Funimation and Crunchyroll’s Anime Mega-Merger Is Complete

Funimation and Crunchyroll’s Anime Mega-Merger Is Complete
Vegeta and Goku performing the fusion dance. (Gif: Funimation)

Last year, AT&T announced its plans to sell off Crunchyroll, its anime streaming service, to Sony, the entertainment megacorporation that also owns Funimation. This came after years of the two companies working together to release their respective programs on one another’s digital platforms.
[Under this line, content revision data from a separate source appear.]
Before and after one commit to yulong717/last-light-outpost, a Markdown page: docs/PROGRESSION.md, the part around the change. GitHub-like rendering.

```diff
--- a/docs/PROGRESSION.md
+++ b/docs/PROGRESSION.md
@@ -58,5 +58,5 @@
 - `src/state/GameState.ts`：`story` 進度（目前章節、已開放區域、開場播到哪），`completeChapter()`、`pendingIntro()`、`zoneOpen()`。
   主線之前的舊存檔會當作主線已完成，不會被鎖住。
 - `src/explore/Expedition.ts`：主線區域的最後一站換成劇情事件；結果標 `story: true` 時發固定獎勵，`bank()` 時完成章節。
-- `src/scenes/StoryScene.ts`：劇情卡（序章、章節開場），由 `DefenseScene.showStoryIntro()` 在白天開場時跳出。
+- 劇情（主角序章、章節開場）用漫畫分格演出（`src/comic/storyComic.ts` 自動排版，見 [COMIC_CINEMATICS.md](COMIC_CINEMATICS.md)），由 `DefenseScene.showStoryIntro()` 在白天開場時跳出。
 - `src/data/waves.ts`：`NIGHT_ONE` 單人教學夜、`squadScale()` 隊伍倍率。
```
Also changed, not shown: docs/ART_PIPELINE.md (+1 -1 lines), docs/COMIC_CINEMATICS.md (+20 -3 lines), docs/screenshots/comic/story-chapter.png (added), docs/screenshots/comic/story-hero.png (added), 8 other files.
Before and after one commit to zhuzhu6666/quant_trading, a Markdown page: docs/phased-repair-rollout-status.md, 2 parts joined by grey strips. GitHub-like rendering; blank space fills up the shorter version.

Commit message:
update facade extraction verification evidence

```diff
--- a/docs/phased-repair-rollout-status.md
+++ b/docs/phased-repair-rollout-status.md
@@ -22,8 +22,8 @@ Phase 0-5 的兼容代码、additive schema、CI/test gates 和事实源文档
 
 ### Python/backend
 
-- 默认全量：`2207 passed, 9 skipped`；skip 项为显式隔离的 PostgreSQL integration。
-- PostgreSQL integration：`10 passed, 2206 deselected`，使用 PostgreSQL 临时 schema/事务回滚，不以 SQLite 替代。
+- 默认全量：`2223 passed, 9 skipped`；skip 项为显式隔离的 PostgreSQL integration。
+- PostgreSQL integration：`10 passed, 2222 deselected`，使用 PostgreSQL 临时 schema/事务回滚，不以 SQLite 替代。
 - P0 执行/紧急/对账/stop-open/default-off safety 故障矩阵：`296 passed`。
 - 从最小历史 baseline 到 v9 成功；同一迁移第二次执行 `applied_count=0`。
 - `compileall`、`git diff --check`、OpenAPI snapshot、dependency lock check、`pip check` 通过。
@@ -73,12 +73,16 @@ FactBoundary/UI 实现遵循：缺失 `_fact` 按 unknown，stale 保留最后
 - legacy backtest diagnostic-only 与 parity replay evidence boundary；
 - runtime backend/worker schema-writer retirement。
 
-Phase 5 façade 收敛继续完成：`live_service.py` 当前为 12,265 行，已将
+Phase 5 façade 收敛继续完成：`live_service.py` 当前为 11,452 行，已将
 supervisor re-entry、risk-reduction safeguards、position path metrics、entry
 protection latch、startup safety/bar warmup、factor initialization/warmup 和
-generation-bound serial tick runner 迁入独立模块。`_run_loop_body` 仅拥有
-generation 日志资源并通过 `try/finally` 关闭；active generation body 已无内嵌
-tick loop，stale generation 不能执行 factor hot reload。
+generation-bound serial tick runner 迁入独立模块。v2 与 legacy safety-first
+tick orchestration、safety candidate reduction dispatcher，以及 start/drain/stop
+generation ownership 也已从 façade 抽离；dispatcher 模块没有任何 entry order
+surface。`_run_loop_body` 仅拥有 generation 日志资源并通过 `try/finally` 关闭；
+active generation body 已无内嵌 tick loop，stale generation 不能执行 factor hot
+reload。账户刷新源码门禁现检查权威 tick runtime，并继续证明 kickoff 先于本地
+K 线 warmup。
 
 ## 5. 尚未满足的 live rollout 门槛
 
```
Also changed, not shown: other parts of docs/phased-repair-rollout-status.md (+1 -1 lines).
Synergy between the two companies is nothing new, but now they’re about to fuse permanently.

Today, Sony and AT&T announced that the ink has finally dried on the $US1.175 billion deal making Crunchyroll a part of Sony’s larger portfolio of dubbed, localised anime content that it owns the distribution rights to. In a statement, Sony expressed how the move is part of the company’s plan to bolster its offering to consumers.

“Crunchyroll adds tremendous value to Sony’s existing anime businesses, including Funimation and our terrific partners at Aniplex and Sony Music Entertainment Japan,” Sony Pictures Entertainment CEO Tony Vinciquierra said. “With Crunchyroll and Funimation, we are committed to creating the ultimate anime experience for fans and presenting a unique opportunity for our key partners, publishers, and the immensely talented creators to continue to deliver their masterful content to audiences around the world.

When Sony and AT&T first announced the plans for Crunchyroll, there were some understandable concerns about antitrust and monopolies considering Funimation and Crunchyroll’s size and dominance within the anime space. As the Verge notes, in addition to producing anime, Crunchyroll also publishes manga, puts on anime conventions, and has purchased anime production companies outright, solidly establishing it as one of the power players within the industry.

This deal is only going to make Funimation’s footprint that much larger and, in theory, encourage anime fans to flock even deeper into another walled garden within the larger ongoing streaming wars.